▶ **Work order**
Lines in which "webapps" appears should be pulled from the data below.

▶ **Before-and-after change data**
====
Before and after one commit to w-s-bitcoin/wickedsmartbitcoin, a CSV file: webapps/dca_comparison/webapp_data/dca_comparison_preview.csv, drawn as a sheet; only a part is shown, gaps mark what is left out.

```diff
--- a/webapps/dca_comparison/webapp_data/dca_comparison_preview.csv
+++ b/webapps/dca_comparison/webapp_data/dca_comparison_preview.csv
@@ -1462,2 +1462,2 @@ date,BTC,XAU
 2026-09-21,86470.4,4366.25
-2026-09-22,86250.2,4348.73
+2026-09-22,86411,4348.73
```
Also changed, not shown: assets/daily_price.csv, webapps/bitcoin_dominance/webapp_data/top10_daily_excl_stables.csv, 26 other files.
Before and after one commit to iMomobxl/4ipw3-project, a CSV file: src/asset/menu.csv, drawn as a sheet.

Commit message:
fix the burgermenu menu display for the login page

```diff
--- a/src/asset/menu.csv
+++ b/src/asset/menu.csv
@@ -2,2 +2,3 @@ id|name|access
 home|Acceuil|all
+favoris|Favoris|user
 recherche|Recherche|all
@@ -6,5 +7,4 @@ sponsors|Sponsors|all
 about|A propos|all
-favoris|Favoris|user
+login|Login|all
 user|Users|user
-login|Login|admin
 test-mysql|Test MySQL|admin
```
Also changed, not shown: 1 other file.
====
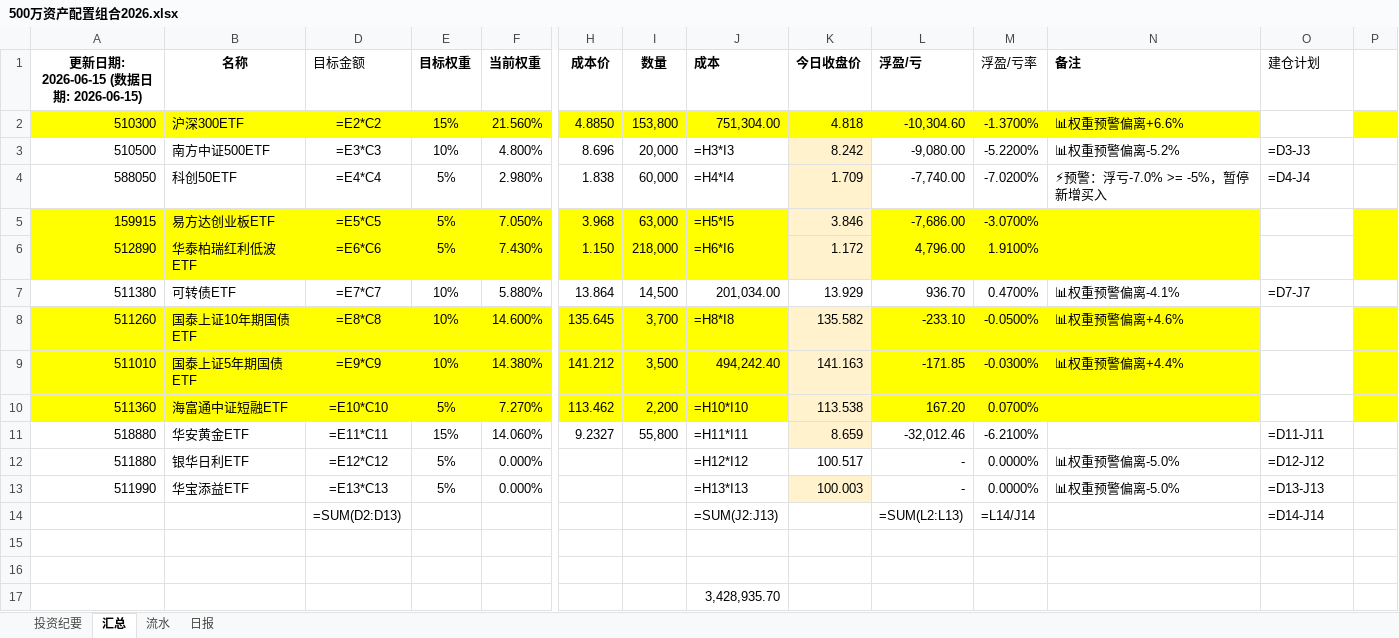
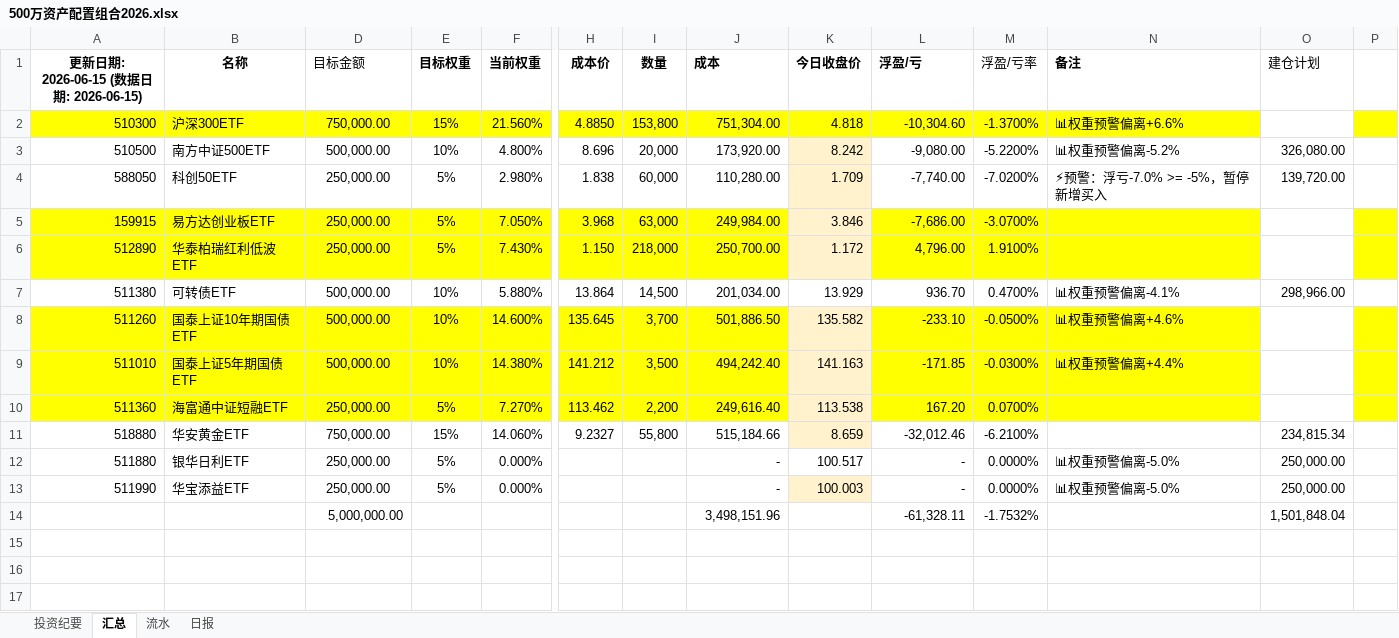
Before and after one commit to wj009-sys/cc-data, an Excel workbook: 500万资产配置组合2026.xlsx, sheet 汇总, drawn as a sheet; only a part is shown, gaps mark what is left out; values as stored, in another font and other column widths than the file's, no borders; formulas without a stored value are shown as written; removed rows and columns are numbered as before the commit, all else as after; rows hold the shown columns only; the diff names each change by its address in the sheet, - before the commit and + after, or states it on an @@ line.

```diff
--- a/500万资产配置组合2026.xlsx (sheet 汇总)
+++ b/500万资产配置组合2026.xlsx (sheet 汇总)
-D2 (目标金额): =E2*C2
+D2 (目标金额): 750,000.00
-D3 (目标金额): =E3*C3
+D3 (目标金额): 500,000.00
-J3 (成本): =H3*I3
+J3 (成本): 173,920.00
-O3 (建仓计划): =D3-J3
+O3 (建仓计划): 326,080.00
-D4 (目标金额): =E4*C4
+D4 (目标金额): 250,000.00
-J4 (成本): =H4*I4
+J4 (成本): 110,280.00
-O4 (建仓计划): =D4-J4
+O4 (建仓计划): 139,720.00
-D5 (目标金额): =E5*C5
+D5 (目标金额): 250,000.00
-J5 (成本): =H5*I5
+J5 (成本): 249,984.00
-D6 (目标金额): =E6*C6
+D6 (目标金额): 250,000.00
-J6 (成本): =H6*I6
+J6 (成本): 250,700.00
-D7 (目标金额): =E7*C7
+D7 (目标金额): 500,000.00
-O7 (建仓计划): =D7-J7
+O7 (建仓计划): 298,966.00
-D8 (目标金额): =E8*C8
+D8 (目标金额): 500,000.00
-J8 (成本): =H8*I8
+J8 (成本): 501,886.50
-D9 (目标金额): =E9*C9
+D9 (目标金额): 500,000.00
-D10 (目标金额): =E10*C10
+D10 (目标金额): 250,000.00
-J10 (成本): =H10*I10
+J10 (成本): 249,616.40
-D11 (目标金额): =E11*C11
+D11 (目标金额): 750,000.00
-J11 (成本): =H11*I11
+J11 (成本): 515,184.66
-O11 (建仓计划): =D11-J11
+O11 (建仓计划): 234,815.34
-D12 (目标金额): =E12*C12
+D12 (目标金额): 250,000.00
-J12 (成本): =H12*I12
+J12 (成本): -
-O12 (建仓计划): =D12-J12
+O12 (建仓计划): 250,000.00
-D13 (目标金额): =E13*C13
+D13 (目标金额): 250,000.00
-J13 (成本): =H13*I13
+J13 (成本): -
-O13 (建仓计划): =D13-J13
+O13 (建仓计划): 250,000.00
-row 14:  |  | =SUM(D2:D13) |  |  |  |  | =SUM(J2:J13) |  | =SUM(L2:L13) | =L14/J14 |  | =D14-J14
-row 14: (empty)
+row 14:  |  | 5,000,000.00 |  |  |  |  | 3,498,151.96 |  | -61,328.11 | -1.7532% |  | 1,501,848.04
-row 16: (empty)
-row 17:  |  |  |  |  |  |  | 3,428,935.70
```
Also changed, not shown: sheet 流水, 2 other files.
====
▶ **Reply to the task**
Before and after one commit to w-s-bitcoin/wickedsmartbitcoin, a CSV file: webapps/dca_comparison/webapp_data/dca_comparison_preview.csv, drawn as a sheet; only a part is shown, gaps mark what is left out.
--- a/webapps/dca_comparison/webapp_data/dca_comparison_preview.csv
+++ b/webapps/dca_comparison/webapp_data/dca_comparison_preview.csv
Also changed, not shown: assets/daily_price.csv, webapps/bitcoin_dominance/webapp_data/top10_daily_excl_stables.csv, 26 other files.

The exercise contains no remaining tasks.